- Designer–i.e., the person who designs activities and arrange them in a flow that maximizes the value offered to the participants.
The delivery process comprises three main steps:
1. Session opening
3. Session closing
The course delivery per se is to be made iteratively, in delivery loops containing a set of essential activities. The creators of training material and the trainers themselves can organize the delivery sequence for each loop as they see fit. The presence or absence of such activities makes it possible to evaluate the training session’s effectiveness later.
Types of reusable activities
Those who deliver courses remotely need to be confident that the kinds of activities they employ will generally have the expected effect in terms of the emergence of a good learning environment, a smooth, stress-free interaction with the group, the attitudinal opening of the participants, the participants’ realization of the offered value and the upkeep of their energy levels.
Practice has demonstrated that the activities included in the table below are reusable, interchangeable, and highly adaptable—after minor adjustments—to a large range of courses, from Soft Skills to technical or specialist trainings.
Type of activity
Comments & examples
|Connecting participants (among themselves and with the trainer)||This activity reduces stress, stimulates openness, and puts people in “learning mode”||Introducing oneself in pairs or individually, interviewing, collecting expectations|
|Defining expectations and work rules||Participants are given the chance to express their expectations, while the session leader can clarify or confirm the possibility of the fulfillment of these expectations||Collecting ideas on a tablet or virtual board|
|Relating to the main subject matter||A component of the first loop, this is the first learning activity||Brainstorming on contrasting topics|

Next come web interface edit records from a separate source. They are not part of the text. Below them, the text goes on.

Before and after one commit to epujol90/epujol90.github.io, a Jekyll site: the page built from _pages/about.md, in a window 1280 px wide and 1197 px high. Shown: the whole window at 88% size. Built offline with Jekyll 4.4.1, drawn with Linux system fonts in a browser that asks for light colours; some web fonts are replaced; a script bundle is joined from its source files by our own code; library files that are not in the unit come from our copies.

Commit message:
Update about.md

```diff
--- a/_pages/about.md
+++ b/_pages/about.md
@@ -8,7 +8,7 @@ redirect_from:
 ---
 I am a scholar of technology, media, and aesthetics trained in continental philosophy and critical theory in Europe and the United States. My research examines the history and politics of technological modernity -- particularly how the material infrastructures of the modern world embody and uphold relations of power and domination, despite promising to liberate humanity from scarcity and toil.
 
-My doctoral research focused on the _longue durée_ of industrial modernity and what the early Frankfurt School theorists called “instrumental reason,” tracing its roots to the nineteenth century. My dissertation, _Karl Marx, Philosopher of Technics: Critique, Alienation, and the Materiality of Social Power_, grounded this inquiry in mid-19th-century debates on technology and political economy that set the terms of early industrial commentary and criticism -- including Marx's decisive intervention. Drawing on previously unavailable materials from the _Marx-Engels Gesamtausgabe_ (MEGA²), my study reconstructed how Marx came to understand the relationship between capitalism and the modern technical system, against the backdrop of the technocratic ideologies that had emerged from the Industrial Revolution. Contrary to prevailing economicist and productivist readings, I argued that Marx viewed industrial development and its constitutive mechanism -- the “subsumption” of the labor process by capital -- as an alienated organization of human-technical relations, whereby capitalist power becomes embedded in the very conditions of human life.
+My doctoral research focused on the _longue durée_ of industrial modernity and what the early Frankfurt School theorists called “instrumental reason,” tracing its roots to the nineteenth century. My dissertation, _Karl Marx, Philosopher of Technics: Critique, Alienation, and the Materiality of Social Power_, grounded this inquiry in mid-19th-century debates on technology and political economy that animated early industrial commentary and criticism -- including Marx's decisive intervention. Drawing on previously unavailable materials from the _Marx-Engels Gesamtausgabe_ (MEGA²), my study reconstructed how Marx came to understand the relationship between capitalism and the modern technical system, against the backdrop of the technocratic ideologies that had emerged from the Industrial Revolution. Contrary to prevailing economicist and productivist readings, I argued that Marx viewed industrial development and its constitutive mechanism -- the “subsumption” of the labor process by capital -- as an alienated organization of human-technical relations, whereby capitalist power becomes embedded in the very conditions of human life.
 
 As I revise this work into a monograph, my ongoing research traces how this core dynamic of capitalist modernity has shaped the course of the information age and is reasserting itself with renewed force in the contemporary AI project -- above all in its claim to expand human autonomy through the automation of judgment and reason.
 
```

|Content presentation||This activity consists in the transfer of knowledge to participants, and usually is the main reason for setting up the course||In simplified/ minimal format, by means of 3-4 slides for each idea or message|
|Game-like activities and debriefing||They support experiential learning||4 types of activities|
|Social interactions||It gives participants the chance to heighten the human factor within the group learning framework|
|Value realization||It stimulates the expression of perceptions, the evaluation of the experience gains, and the projection of scenarios for the future utilization of skills and knowledge||Personal rankings, the level of usefulness to office activity, the thermometer technique, the level of newness|
Types of reusable activities